"Wineland and Haroche and their teams have shown just how strange the quantum world really is and opened up the potential for new technologies undreamt of not so long ago," said Prof. Jim Al-Khalili of the University of Surrey, UK.
"Quantum optics may offer a route to implementing quantum computers, which some researchers believe will bring an advance in computing power far beyond what present systems offer," said Dr. Alexander Belton, Department of Mathematics and Statistics, Lancaster University, UK.
Haroche is a French citizen and a professor at Collège de France and Ecole Normale Supérieure, Paris, France.

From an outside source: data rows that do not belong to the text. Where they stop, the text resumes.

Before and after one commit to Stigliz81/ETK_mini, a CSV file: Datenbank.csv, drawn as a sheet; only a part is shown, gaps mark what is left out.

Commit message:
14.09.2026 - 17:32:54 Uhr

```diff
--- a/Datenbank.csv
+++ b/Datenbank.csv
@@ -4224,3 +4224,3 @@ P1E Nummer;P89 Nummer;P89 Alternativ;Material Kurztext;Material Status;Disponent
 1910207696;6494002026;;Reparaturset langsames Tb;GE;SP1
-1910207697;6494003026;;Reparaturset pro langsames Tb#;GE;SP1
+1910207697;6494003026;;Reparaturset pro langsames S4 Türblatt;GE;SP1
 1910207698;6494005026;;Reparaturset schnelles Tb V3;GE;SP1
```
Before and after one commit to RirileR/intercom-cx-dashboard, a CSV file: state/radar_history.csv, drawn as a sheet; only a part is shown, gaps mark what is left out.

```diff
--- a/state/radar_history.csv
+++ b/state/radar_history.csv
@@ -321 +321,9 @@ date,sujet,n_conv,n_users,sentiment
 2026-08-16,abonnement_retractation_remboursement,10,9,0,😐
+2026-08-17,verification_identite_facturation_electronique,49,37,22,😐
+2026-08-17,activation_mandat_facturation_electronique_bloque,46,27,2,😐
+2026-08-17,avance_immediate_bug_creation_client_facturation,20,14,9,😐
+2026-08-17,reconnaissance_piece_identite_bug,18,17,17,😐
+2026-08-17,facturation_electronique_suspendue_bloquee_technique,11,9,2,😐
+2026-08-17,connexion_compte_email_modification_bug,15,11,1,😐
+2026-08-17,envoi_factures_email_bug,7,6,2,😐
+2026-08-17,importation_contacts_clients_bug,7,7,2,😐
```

David J. Wineland is a U.S. citizen and a Group Leader and NIST Fellow at National Institute of Standards and Technology (NIST) and University of Colorado Boulder.
This story originally published on Mashable here.